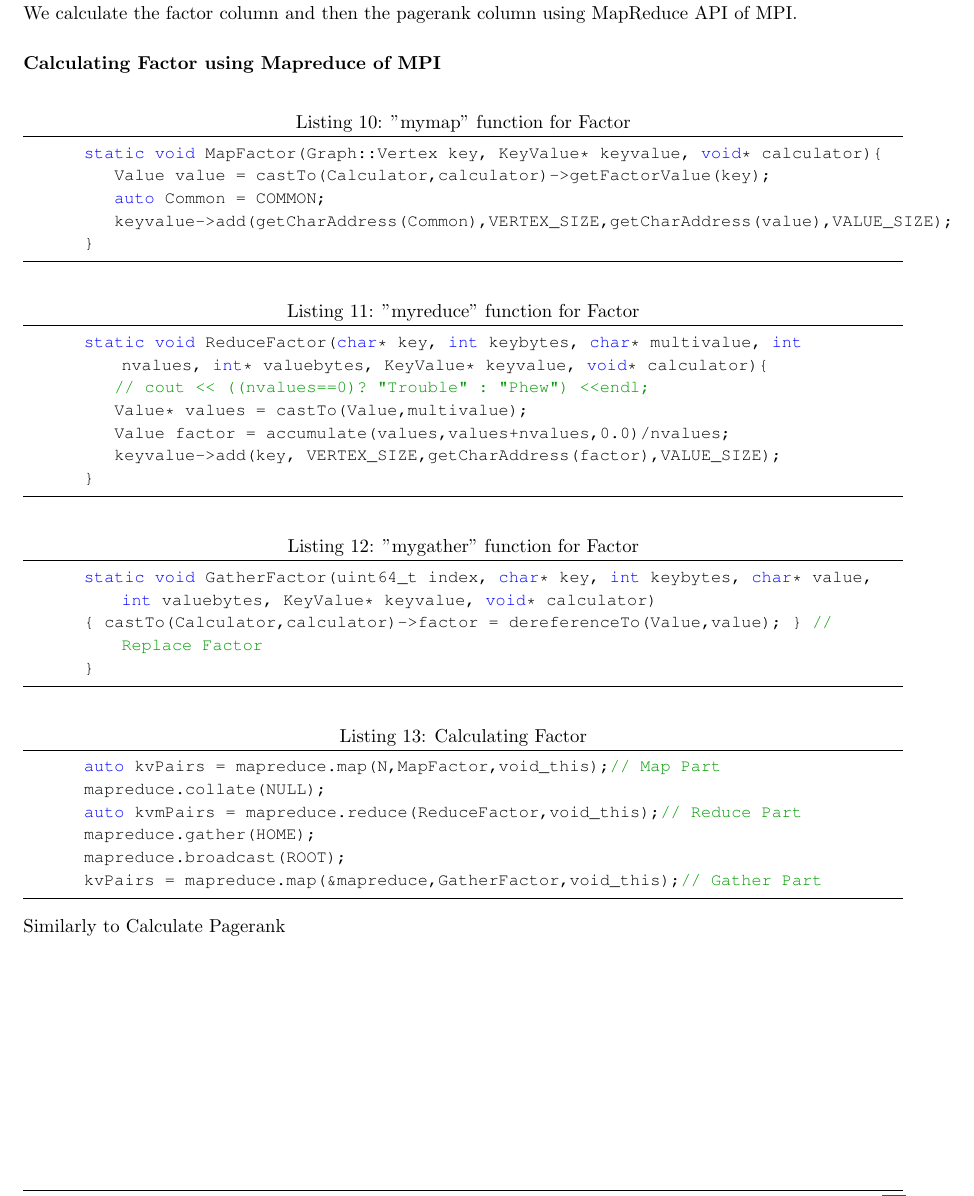
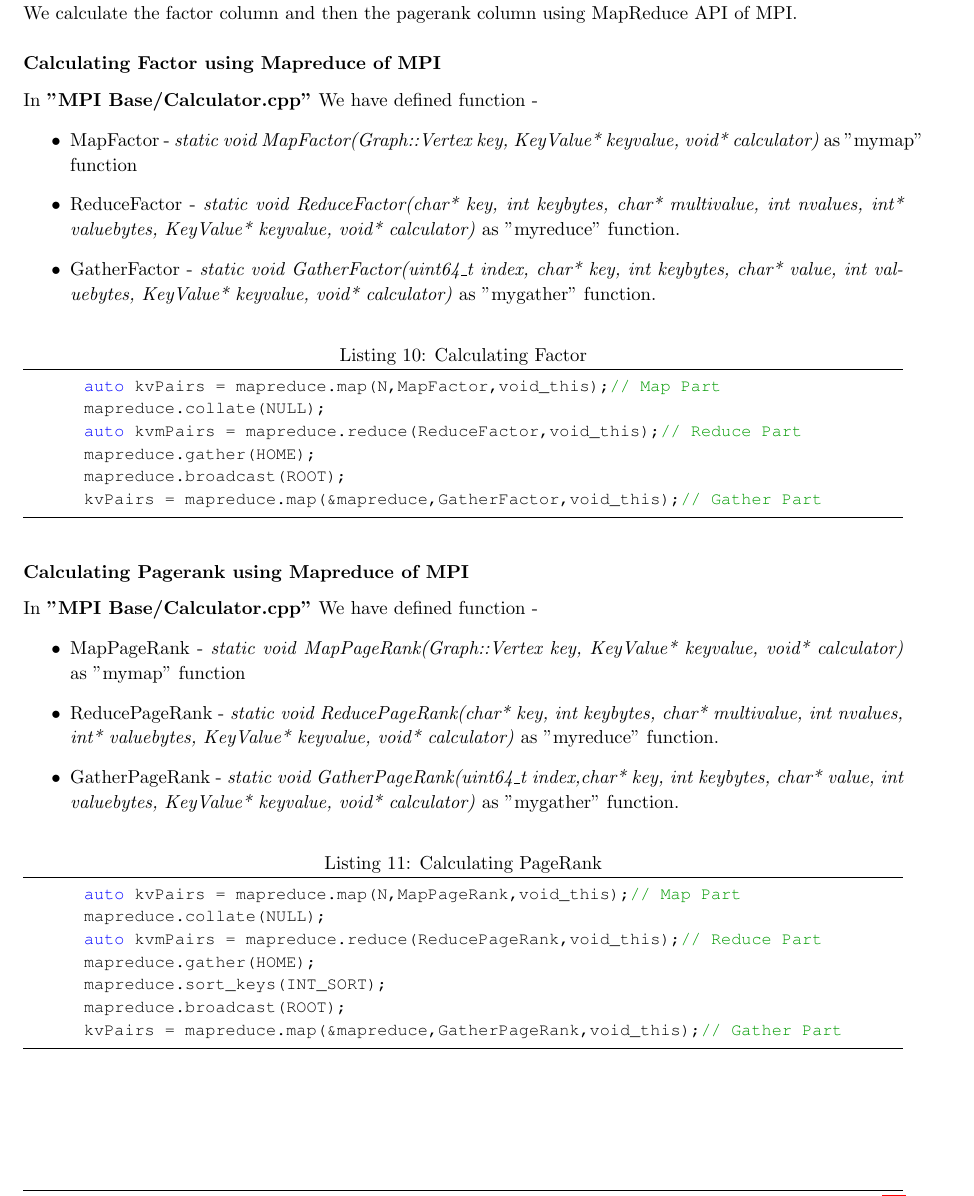
Before and after one commit to jainvasu631/MPI-MapReduce-PageRank, a LaTeX document (Report/Report.tex): part of page 10 of 15, cut so that both start at the same text. Compiled offline with pdfLaTeX.

Commit message:
Update Report.tex

```diff
--- a/Report/Report.tex
+++ b/Report/Report.tex
@@ -433,28 +433,36 @@
     The concept of approach is completely similar to the one used in the first part with MapReduce C++ Library. We calculate the factor column and then the pagerank column using MapReduce API of MPI.
 
     \subsubsection{Calculating Factor using Mapreduce of MPI}
-    \begin{lstlisting}[caption={ "mymap" function for Factor}]
-        static void MapFactor(Graph::Vertex key, KeyValue* keyvalue, void* calculator){
-            Value value = castTo(Calculator,calculator)->getFactorValue(key);
-            auto Common = COMMON;
-            keyvalue->add(getCharAddress(Common),VERTEX_SIZE,getCharAddress(value),VALUE_SIZE);
-        }
-    \end{lstlisting}
+    In \textbf{"MPI\ Base/Calculator.cpp"} We have defined function -
+    \begin{itemize}
+        \item MapFactor - \textit{static void MapFactor(Graph::Vertex key, KeyValue* keyvalue, void*
+        calculator)} as "mymap" function
+        \item ReduceFactor - \textit{static void ReduceFactor(char* key, int keybytes, char* multivalue, int nvalues, int* valuebytes, KeyValue* keyvalue, void* calculator)} as "myreduce" function.
+        \item GatherFactor - \textit{static void GatherFactor(uint64\_t index, char* key, int keybytes, char* value, int valuebytes, KeyValue* keyvalue, void* calculator)} as "mygather" function.
+    \end{itemize}
 
-    \begin{lstlisting} [caption = { "myreduce" function for Factor}]
-        static void ReduceFactor(char* key, int keybytes, char* multivalue, int nvalues, int* valuebytes, KeyValue* keyvalue, void* calculator){
-            // cout << ((nvalues==0)? "Trouble" : "Phew") <<endl;
-            Value* values = castTo(Value,multivalue);
-            Value factor = accumulate(values,values+nvalues,0.0)/nvalues;
-            keyvalue->add(key, VERTEX_SIZE,getCharAddress(factor),VALUE_SIZE);
-        }
-    \end{lstlisting}
+    % \begin{lstlisting}[caption={ "mymap" function for Factor}]
+    %     static void MapFactor(Graph::Vertex key, KeyValue* keyvalue, void* calculator){
+    %         Value value = castTo(Calculator,calculator)->getFactorValue(key);
+    %         auto Common = COMMON;
+    %         keyvalue->add(getCharAddress(Common),VERTEX_SIZE,getCharAddress(value),VALUE_SIZE);
+    %     }
+    % \end{lstlisting}
 
-    \begin{lstlisting} [caption = { "mygather" function for Factor}]
-        static void GatherFactor(uint64_t index, char* key, int keybytes, char* value, int valuebytes, KeyValue* keyvalue, void* calculator)
-        { castTo(Calculator,calculator)->factor = dereferenceTo(Value,value); } // Replace Factor
-        }
-    \end{lstlisting}
+    % \begin{lstlisting} [caption = { "myreduce" function for Factor}]
+    %     static void ReduceFactor(char* key, int keybytes, char* multivalue, int nvalues, int* valuebytes, KeyValue* keyvalue, void* calculator){
+    %         // cout << ((nvalues==0)? "Trouble" : "Phew") <<endl;
+    %         Value* values = castTo(Value,multivalue);
+    %         Value factor = accumulate(values,values+nvalues,0.0)/nvalues;
+    %         keyvalue->add(key, VERTEX_SIZE,getCharAddress(factor),VALUE_SIZE);
+    %     }
+    % \end{lstlisting}
+
+    % \begin{lstlisting} [caption = { "mygather" function for Factor}]
+    %     static void GatherFactor(uint64_t index, char* key, int keybytes, char* value, int valuebytes, KeyValue* keyvalue, void* calculator)
+    %     { castTo(Calculator,calculator)->factor = dereferenceTo(Value,value); } // Replace Factor
+    %     }
+    % \end{lstlisting}
 
     \begin{lstlisting} [caption = {Calculating Factor}]
         auto kvPairs = mapreduce.map(N,MapFactor,void_this);// Map Part
@@ -465,7 +473,23 @@
         kvPairs = mapreduce.map(&mapreduce,GatherFactor,void_this);// Gather Part
     \end{lstlisting}
 
-    Similarly to Calculate Pagerank
+    \subsubsection{Calculating Pagerank using Mapreduce of MPI}
+    In \textbf{"MPI\ Base/Calculator.cpp"} We have defined function -
+    \begin{itemize}
+        \item MapPageRank - \textit{static void MapPageRank(Graph::Vertex key, KeyValue* keyvalue, void* calculator)} as "mymap" function
+        \item ReducePageRank - \textit{static void ReducePageRank(char* key, int keybytes, char* multivalue, int nvalues, int* valuebytes, KeyValue* keyvalue, void* calculator)} as "myreduce" function.
+        \item GatherPageRank - \textit{static void GatherPageRank(uint64\_t index,char* key, int keybytes, char* value, int valuebytes, KeyValue* keyvalue, void* calculator)} as "mygather" function.
+    \end{itemize}
+
+    \begin{lstlisting} [caption = {Calculating PageRank}]
+        auto kvPairs = mapreduce.map(N,MapPageRank,void_this);// Map Part
+        mapreduce.collate(NULL);
+        auto kvmPairs = mapreduce.reduce(ReducePageRank,void_this);// Reduce Part
+        mapreduce.gather(HOME);
+        mapreduce.sort_keys(INT_SORT);
+        mapreduce.broadcast(ROOT);
+        kvPairs = mapreduce.map(&mapreduce,GatherPageRank,void_this);// Gather Part
+    \end{lstlisting}
 
     \clearpage
 
```
Also changed, not shown: Report/Report.tex (15 more changed lines).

▶ Problem statement
Copy out every line of the material above precisely, omitting the pictures.

▶ Result of this exercise
Before and after one commit to jainvasu631/MPI-MapReduce-PageRank, a LaTeX document (Report/Report.tex): part of page 10 of 15, cut so that both start at the same text. Compiled offline with pdfLaTeX.

Commit message:
Update Report.tex

```diff
--- a/Report/Report.tex
+++ b/Report/Report.tex
@@ -433,28 +433,36 @@
     The concept of approach is completely similar to the one used in the first part with MapReduce C++ Library. We calculate the factor column and then the pagerank column using MapReduce API of MPI.
 
     \subsubsection{Calculating Factor using Mapreduce of MPI}
-    \begin{lstlisting}[caption={ "mymap" function for Factor}]
-        static void MapFactor(Graph::Vertex key, KeyValue* keyvalue, void* calculator){
-            Value value = castTo(Calculator,calculator)->getFactorValue(key);
-            auto Common = COMMON;
-            keyvalue->add(getCharAddress(Common),VERTEX_SIZE,getCharAddress(value),VALUE_SIZE);
-        }
-    \end{lstlisting}
+    In \textbf{"MPI\ Base/Calculator.cpp"} We have defined function -
+    \begin{itemize}
+        \item MapFactor - \textit{static void MapFactor(Graph::Vertex key, KeyValue* keyvalue, void*
+        calculator)} as "mymap" function
+        \item ReduceFactor - \textit{static void ReduceFactor(char* key, int keybytes, char* multivalue, int nvalues, int* valuebytes, KeyValue* keyvalue, void* calculator)} as "myreduce" function.
+        \item GatherFactor - \textit{static void GatherFactor(uint64\_t index, char* key, int keybytes, char* value, int valuebytes, KeyValue* keyvalue, void* calculator)} as "mygather" function.
+    \end{itemize}
 
-    \begin{lstlisting} [caption = { "myreduce" function for Factor}]
-        static void ReduceFactor(char* key, int keybytes, char* multivalue, int nvalues, int* valuebytes, KeyValue* keyvalue, void* calculator){
-            // cout << ((nvalues==0)? "Trouble" : "Phew") <<endl;
-            Value* values = castTo(Value,multivalue);
-            Value factor = accumulate(values,values+nvalues,0.0)/nvalues;
-            keyvalue->add(key, VERTEX_SIZE,getCharAddress(factor),VALUE_SIZE);
-        }
-    \end{lstlisting}
+    % \begin{lstlisting}[caption={ "mymap" function for Factor}]
+    %     static void MapFactor(Graph::Vertex key, KeyValue* keyvalue, void* calculator){
+    %         Value value = castTo(Calculator,calculator)->getFactorValue(key);
+    %         auto Common = COMMON;
+    %         keyvalue->add(getCharAddress(Common),VERTEX_SIZE,getCharAddress(value),VALUE_SIZE);
+    %     }
+    % \end{lstlisting}
 
-    \begin{lstlisting} [caption = { "mygather" function for Factor}]
-        static void GatherFactor(uint64_t index, char* key, int keybytes, char* value, int valuebytes, KeyValue* keyvalue, void* calculator)
-        { castTo(Calculator,calculator)->factor = dereferenceTo(Value,value); } // Replace Factor
-        }
-    \end{lstlisting}
+    % \begin{lstlisting} [caption = { "myreduce" function for Factor}]
+    %     static void ReduceFactor(char* key, int keybytes, char* multivalue, int nvalues, int* valuebytes, KeyValue* keyvalue, void* calculator){
+    %         // cout << ((nvalues==0)? "Trouble" : "Phew") <<endl;
+    %         Value* values = castTo(Value,multivalue);
+    %         Value factor = accumulate(values,values+nvalues,0.0)/nvalues;
+    %         keyvalue->add(key, VERTEX_SIZE,getCharAddress(factor),VALUE_SIZE);
+    %     }
+    % \end{lstlisting}
+
+    % \begin{lstlisting} [caption = { "mygather" function for Factor}]
+    %     static void GatherFactor(uint64_t index, char* key, int keybytes, char* value, int valuebytes, KeyValue* keyvalue, void* calculator)
+    %     { castTo(Calculator,calculator)->factor = dereferenceTo(Value,value); } // Replace Factor
+    %     }
+    % \end{lstlisting}
 
     \begin{lstlisting} [caption = {Calculating Factor}]
         auto kvPairs = mapreduce.map(N,MapFactor,void_this);// Map Part
@@ -465,7 +473,23 @@
         kvPairs = mapreduce.map(&mapreduce,GatherFactor,void_this);// Gather Part
     \end{lstlisting}
 
-    Similarly to Calculate Pagerank
+    \subsubsection{Calculating Pagerank using Mapreduce of MPI}
+    In \textbf{"MPI\ Base/Calculator.cpp"} We have defined function -
+    \begin{itemize}
+        \item MapPageRank - \textit{static void MapPageRank(Graph::Vertex key, KeyValue* keyvalue, void* calculator)} as "mymap" function
+        \item ReducePageRank - \textit{static void ReducePageRank(char* key, int keybytes, char* multivalue, int nvalues, int* valuebytes, KeyValue* keyvalue, void* calculator)} as "myreduce" function.
+        \item GatherPageRank - \textit{static void GatherPageRank(uint64\_t index,char* key, int keybytes, char* value, int valuebytes, KeyValue* keyvalue, void* calculator)} as "mygather" function.
+    \end{itemize}
+
+    \begin{lstlisting} [caption = {Calculating PageRank}]
+        auto kvPairs = mapreduce.map(N,MapPageRank,void_this);// Map Part
+        mapreduce.collate(NULL);
+        auto kvmPairs = mapreduce.reduce(ReducePageRank,void_this);// Reduce Part
+        mapreduce.gather(HOME);
+        mapreduce.sort_keys(INT_SORT);
+        mapreduce.broadcast(ROOT);
+        kvPairs = mapreduce.map(&mapreduce,GatherPageRank,void_this);// Gather Part
+    \end{lstlisting}
 
     \clearpage
 
```
Also changed, not shown: Report/Report.tex (15 more changed lines).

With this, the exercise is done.